§ **YOUR ASSIGNMENT**
For each line below that contains the word "ulaz", return that line.
• • • •
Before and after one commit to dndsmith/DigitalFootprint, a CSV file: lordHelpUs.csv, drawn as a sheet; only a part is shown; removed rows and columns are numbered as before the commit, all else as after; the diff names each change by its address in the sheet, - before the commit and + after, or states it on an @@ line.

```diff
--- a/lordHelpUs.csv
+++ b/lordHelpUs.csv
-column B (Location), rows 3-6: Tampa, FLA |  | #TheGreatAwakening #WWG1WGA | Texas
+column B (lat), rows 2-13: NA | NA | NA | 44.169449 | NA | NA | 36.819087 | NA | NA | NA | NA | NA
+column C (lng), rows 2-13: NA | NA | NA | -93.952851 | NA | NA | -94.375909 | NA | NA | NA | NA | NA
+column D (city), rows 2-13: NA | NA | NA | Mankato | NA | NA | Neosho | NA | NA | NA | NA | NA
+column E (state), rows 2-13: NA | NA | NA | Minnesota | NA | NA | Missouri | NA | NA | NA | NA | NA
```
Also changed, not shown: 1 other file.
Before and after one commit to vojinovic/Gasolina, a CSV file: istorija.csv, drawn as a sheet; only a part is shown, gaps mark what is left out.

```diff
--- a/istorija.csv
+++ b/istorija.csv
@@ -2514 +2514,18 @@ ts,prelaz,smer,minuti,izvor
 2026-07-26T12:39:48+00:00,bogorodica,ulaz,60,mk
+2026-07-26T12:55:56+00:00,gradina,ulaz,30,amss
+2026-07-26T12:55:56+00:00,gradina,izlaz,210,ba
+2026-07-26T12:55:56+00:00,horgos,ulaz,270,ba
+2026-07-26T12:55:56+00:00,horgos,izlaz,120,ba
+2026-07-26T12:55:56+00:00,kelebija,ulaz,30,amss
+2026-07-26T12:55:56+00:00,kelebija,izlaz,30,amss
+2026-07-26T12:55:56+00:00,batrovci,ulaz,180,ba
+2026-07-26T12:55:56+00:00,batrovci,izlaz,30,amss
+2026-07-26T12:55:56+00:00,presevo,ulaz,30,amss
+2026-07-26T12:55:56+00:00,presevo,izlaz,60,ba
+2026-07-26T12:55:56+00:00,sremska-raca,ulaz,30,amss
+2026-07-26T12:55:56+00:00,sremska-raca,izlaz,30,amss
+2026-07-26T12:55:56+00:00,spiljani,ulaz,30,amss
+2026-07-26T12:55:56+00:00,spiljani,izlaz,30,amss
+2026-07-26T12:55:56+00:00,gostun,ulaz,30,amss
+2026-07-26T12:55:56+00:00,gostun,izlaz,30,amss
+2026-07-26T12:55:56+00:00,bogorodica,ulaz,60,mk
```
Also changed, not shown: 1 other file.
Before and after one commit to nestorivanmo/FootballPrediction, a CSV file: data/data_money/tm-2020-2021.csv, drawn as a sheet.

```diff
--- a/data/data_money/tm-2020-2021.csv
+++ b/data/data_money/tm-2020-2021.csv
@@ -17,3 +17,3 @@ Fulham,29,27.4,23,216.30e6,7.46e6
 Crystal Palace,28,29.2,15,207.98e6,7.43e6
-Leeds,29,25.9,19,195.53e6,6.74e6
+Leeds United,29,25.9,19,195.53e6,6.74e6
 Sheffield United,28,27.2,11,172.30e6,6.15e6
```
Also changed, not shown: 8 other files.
• • • •
§ **WRITTEN SOLUTION**
 2026-07-26T12:39:48+00:00,bogorodica,ulaz,60,mk
+2026-07-26T12:55:56+00:00,gradina,ulaz,30,amss
+2026-07-26T12:55:56+00:00,horgos,ulaz,270,ba
+2026-07-26T12:55:56+00:00,kelebija,ulaz,30,amss
+2026-07-26T12:55:56+00:00,batrovci,ulaz,180,ba
+2026-07-26T12:55:56+00:00,presevo,ulaz,30,amss
+2026-07-26T12:55:56+00:00,sremska-raca,ulaz,30,amss
+2026-07-26T12:55:56+00:00,spiljani,ulaz,30,amss
+2026-07-26T12:55:56+00:00,gostun,ulaz,30,amss
+2026-07-26T12:55:56+00:00,bogorodica,ulaz,60,mk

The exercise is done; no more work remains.